Wage theft occurs when an employer doesn’t pay all the wages you’re owed. Anything your employer does to get you to work more without being paid for it is considered wage theft. The most well-known types are simply withholding pay entirely or changing timesheets to show fewer hours.
Still, there are many other ways employers may try to avoid paying you in full. Here are four lesser-known but widespread types of wage theft that you might be facing right now.
State and federal laws mandate that companies pay most employees time-and-a-half overtime if they work more than 40 hours a week. Employers can’t “average out” time over multiple weeks, so if you work 50 hours one week and 30 the next, you should still receive 10 hours of overtime during that pay period. If you don’t, then your employer is stealing from you.
Furthermore, employers can’t require you to work when you’re not being paid. If your employer requires you to clock out and then keep working, they’re stealing the wages you’d earn in that time.
Employers are permitted to deduct funds for federal and state income taxes and court-ordered wage garnishments from your paycheck. However, they can’t deduct money from your check for any other reason. This means that they can’t remove wages from your check for reasons like:

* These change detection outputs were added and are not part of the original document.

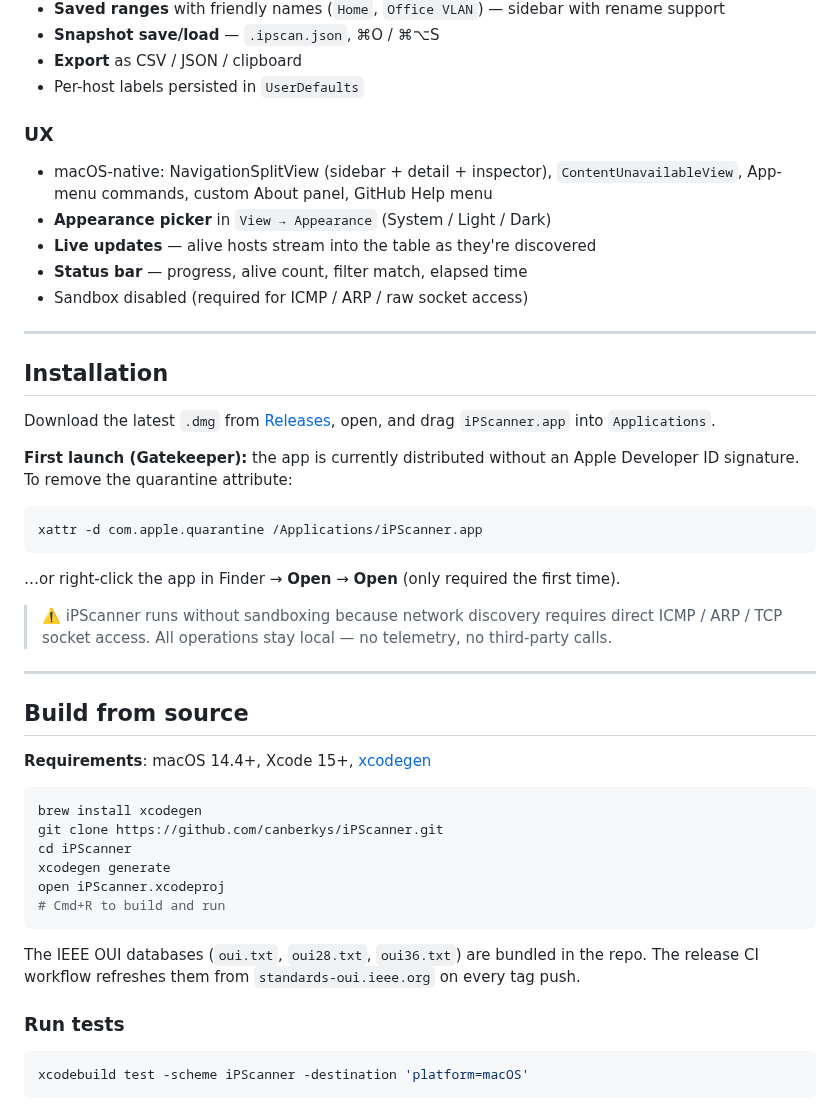
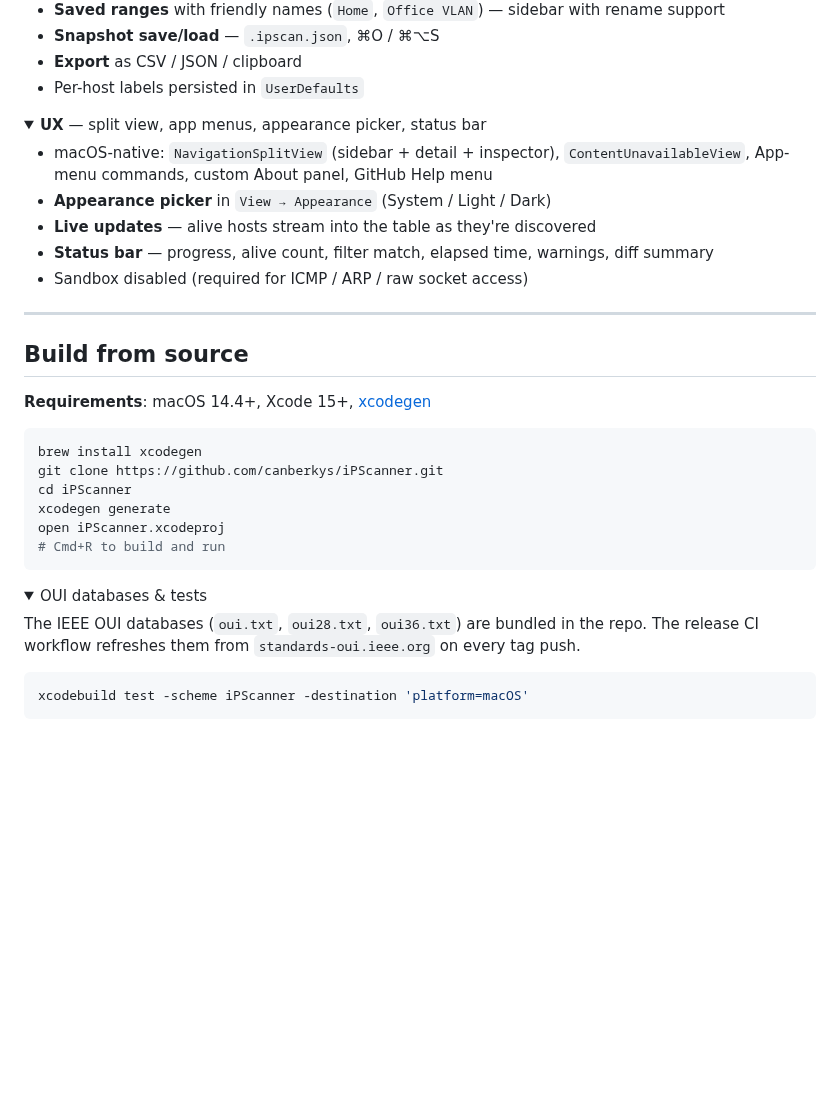
Before and after one commit to canberkys/iPScanner, a Markdown page: README.md, the part around one of its changes. GitHub-like rendering; folded sections open; blank space fills up the shorter version.

````diff
--- a/README.md
+++ b/README.md
@@ -51,29 +118,18 @@ Selecting a single host opens the right-side panel automatically — it shows:
 - **Export** as CSV / JSON / clipboard
 - Per-host labels persisted in `UserDefaults`
 
-### UX
+</details>
 
-- macOS-native: NavigationSplitView (sidebar + detail + inspector), `ContentUnavailableView`, App-menu commands, custom About panel, GitHub Help menu
+<details>
+<summary><strong>UX</strong> — split view, app menus, appearance picker, status bar</summary>
+
+- macOS-native: `NavigationSplitView` (sidebar + detail + inspector), `ContentUnavailableView`, App-menu commands, custom About panel, GitHub Help menu
 - **Appearance picker** in `View → Appearance` (System / Light / Dark)
 - **Live updates** — alive hosts stream into the table as they're discovered
-- **Status bar** — progress, alive count, filter match, elapsed time
+- **Status bar** — progress, alive count, filter match, elapsed time, warnings, diff summary
 - Sandbox disabled (required for ICMP / ARP / raw socket access)
 
----
-
-## Installation
-
-Download the latest `.dmg` from [Releases](https://github.com/canberkys/iPScanner/releases), open, and drag `iPScanner.app` into `Applications`.
-
-**First launch (Gatekeeper):** the app is currently distributed without an Apple Developer ID signature. To remove the quarantine attribute:
-
-```bash
-xattr -d com.apple.quarantine /Applications/iPScanner.app
-```
-
-…or right-click the app in Finder → **Open** → **Open** (only required the first time).
-
-> ⚠️ iPScanner runs without sandboxing because network discovery requires direct ICMP / ARP / TCP socket access. All operations stay local — no telemetry, no third-party calls.
+</details>
 
 ---
 
@@ -90,9 +146,10 @@ open iPScanner.xcodeproj
 # Cmd+R to build and run
 ```
 
+<details>
+<summary>OUI databases & tests</summary>
+
 The IEEE OUI databases (`oui.txt`, `oui28.txt`, `oui36.txt`) are bundled in the repo. The release CI workflow refreshes them from `standards-oui.ieee.org` on every tag push.
-
-### Run tests
 
 ```bash
 xcodebuild test -scheme iPScanner -destination 'platform=macOS'
````
Also changed, not shown: other parts of README.md (+96 -27 lines), docs/screenshots/01-empty.png (added), 4 other files.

- Lost or damaged equipment
- Money missing from a till
- Product shrinkage
People rely on their regular paychecks to pay bills and cover living expenses. When you agree to work for a company, they promise to pay you on a set schedule. The company can only change your payment schedule with advanced notice. Employers can’t delay paychecks on purpose for any reason, including punishment or budgetary reasons. Delaying compensation on purpose is considered the same as withholding it entirely, so it’s legally theft.
Missing Breaks and Meals
The most common type of employer theft is easy to miss. In most states, you’re legally owed paid breaks and meal periods if you work more than a set number of hours in a row. If your employer encourages you to skip these breaks or doesn’t provide them in the first place, they’re stealing your time. You’re owed that time, and being forced to work through it is unfair.
Take Control Over Your Pay
Too many people suffer from wage theft and don’t realize it. Your employer has a duty to pay you everything you’re owed. If they don’t fulfill that duty, then you’re within your rights to fight back. Reach out to an experienced workers’ rights attorney today to discuss your situation. You can start the process to receive what you’re owed today.